The smallest possible amount of duplication would be if there were a schedule with four club nights so that every couple dines together at least once. There would be 4 x 18 = 80 pairs of couples who dine together
in all. If such a schedule existed (and I don't know if it does), the duplication would be 14 pairs.

Here is the best suggestion I have at the moment. Start with your schedule for 16 couples. Suppose that one of the foursomes in the final week (week 5) is {13, 14, 15, 16}. Delete this foursome, and delete these four people from every other foursome where they occur.

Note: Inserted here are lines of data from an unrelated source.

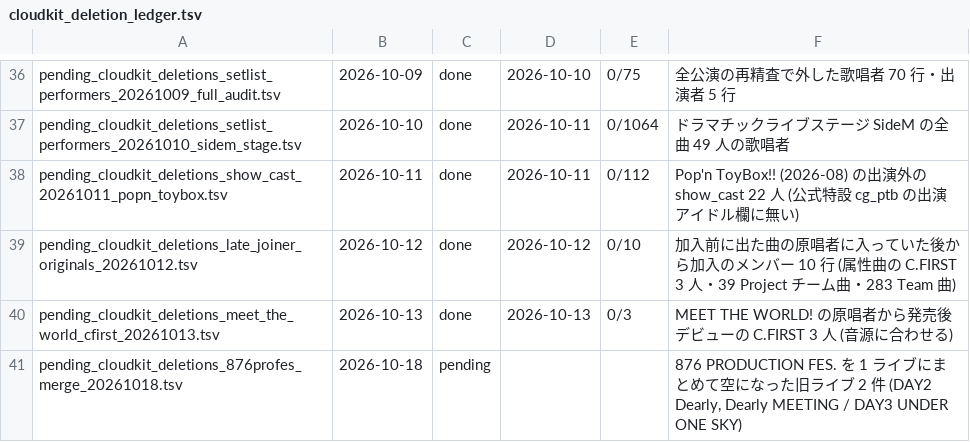
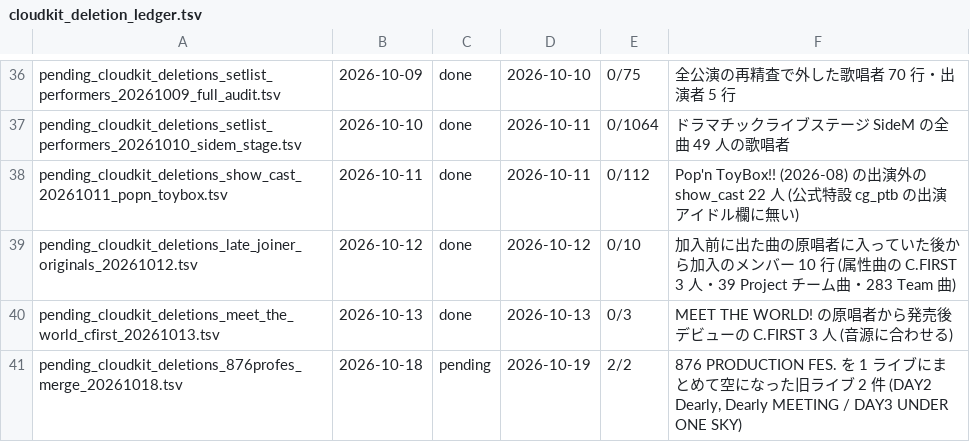
Before and after one commit to Comamoca/idol-live-db, a TSV file: tools/cloudkit_deletion_ledger.tsv, drawn as a sheet; only a part is shown, gaps mark what is left out.

```diff
--- a/tools/cloudkit_deletion_ledger.tsv
+++ b/tools/cloudkit_deletion_ledger.tsv
@@ -40,2 +40,2 @@ pending_cloudkit_deletions_late_joiner_originals_20261012.tsv	2026-10-12	done	20
 pending_cloudkit_deletions_meet_the_world_cfirst_20261013.tsv	2026-10-13	done	2026-10-13	0/3	MEET THE WORLD! の原唱者から発売後デビューの C.FIRST 3 人 (音源に合わせる)
-pending_cloudkit_deletions_876profes_merge_20261018.tsv	2026-10-18	pending			876 PRODUCTION FES. を 1 ライブにまとめて空になった旧ライブ 2 件 (DAY2 Dearly, Dearly MEETING / DAY3 UNDER ONE SKY)
+pending_cloudkit_deletions_876profes_merge_20261018.tsv	2026-10-18	pending	2026-10-19	2/2	876 PRODUCTION FES. を 1 ライブにまとめて空になった旧ライブ 2 件 (DAY2 Dearly, Dearly MEETING / DAY3 UNDER ONE SKY)
```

Now, in each of weeks 1, 2, 3, and 4, pick one of the resulting threesomes and assign each of its members to one of the other three groups. (You may want to experiment with ways of doing this to balance the duplication a bit.).

What you now have is a 5 event schedule where everyone dines on 4 of the nights and 8 couples dine on the remaining night. Every couple dines together at least once. There are 92 pairs of couples that dine together in all, so the duplication is 26 pairs (which is a lot!).

I realize this is probably not exactly what you want, and if I see how to do better then I will email again.

Happy dining.

Victoria

Hi Again,

I have tried finding the answer as per the last email sent to me, but I can only pick up a previous reply
to Cheryl which does show some combinations.  Example: using letters numbers 1 -2 rather than letters A-B.   Whether you combine 1 -2 or 2-1 that would still be a repeat.  So. using numbers 1 through 12 is it possible to follow through with three groups of 4 each every month for four months so that none of the
numbers repeat at any time.  If not possible can the numbers be set up with a minimum of repeats.
Thank you.
Irv Snyder

Hi again Irv,

I have thought about the dinner club problem some more, One can prove that if only four dinner nights are held, then not all couples can dine together over the course of the four months. The best case scenario for four couples at a time and all pairs meeting at least once would be five dinner nights. I don't know if this schedule is possible, but speculate that it is.

This suggests that it is time to investigate alternatives. What flexibility is there to accommodate different group sizes or different numbers of nights?

Victoria

Math Central is supported by the University of Regina and The Pacific Institute for the Mathematical Sciences.